#### [WORK INSTRUCTION]
Pull every line containing "Findomain" from the entries.

#### [EXERCISE DATA]
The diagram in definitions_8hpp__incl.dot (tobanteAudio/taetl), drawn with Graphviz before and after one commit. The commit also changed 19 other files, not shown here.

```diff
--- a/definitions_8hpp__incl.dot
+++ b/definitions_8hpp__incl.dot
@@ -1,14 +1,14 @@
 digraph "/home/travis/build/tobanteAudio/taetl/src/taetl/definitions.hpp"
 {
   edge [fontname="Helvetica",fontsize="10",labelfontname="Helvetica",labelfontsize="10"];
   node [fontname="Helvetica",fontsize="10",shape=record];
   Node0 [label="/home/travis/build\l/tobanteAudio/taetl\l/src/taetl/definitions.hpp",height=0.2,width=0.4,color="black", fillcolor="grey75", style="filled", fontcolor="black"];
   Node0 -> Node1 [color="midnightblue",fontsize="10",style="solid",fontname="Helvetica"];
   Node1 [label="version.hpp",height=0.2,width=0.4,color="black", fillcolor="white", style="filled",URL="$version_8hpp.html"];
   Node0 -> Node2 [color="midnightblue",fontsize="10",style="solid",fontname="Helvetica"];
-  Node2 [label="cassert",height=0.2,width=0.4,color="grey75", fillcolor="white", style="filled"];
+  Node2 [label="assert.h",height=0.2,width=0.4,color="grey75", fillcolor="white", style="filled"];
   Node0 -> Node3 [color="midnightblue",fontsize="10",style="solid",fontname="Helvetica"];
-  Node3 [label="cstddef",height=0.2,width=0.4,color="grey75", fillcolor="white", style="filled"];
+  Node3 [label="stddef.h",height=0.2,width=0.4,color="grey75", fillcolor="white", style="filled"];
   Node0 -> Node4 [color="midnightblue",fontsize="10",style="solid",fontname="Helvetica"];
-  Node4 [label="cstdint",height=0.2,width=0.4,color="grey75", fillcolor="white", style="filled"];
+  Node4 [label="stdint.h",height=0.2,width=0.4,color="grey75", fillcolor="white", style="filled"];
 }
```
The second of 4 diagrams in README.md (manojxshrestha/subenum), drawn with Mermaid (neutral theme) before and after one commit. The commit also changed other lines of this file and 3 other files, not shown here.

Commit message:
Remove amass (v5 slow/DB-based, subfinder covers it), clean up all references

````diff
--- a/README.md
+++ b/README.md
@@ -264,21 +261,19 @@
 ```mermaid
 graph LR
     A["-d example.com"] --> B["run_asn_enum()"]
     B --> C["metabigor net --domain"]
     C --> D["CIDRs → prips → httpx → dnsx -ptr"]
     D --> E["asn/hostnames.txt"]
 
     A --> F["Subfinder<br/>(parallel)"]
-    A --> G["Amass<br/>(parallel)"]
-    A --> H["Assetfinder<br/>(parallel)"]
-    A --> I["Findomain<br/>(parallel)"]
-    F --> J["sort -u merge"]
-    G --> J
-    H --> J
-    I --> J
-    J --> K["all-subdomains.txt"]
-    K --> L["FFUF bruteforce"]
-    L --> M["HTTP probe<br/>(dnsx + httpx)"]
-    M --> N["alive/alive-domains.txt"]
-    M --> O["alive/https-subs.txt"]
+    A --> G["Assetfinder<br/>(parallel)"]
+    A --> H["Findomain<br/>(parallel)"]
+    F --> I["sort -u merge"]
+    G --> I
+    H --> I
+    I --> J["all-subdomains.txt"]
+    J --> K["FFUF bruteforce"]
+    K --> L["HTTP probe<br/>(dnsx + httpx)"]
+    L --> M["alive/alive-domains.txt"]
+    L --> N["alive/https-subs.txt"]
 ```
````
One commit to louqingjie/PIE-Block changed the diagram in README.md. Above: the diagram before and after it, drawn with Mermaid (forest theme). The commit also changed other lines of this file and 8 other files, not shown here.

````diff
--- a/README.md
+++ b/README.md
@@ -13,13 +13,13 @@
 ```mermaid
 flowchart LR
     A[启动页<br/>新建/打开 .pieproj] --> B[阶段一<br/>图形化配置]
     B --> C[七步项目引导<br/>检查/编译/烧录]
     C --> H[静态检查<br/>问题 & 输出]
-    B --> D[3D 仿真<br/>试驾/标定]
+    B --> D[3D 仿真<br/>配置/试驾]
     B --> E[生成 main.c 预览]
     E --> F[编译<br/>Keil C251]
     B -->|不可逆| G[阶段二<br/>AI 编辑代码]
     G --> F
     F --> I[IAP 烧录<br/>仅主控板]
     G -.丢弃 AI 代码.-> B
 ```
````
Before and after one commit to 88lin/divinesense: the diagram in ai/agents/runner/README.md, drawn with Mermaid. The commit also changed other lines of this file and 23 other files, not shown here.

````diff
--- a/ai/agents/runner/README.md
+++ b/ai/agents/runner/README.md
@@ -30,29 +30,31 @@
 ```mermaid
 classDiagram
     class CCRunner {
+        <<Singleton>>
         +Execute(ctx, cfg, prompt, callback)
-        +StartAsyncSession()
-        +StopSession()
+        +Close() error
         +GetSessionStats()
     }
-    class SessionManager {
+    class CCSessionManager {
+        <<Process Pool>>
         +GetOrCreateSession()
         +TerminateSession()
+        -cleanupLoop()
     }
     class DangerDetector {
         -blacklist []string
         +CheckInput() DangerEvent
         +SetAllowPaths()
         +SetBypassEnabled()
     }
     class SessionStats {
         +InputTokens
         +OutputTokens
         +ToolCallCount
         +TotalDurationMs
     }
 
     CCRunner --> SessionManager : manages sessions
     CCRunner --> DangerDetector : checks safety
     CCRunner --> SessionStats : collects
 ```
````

#### [WRITTEN SOLUTION]
-    A --> I["Findomain<br/>(parallel)"]
+    A --> H["Findomain<br/>(parallel)"]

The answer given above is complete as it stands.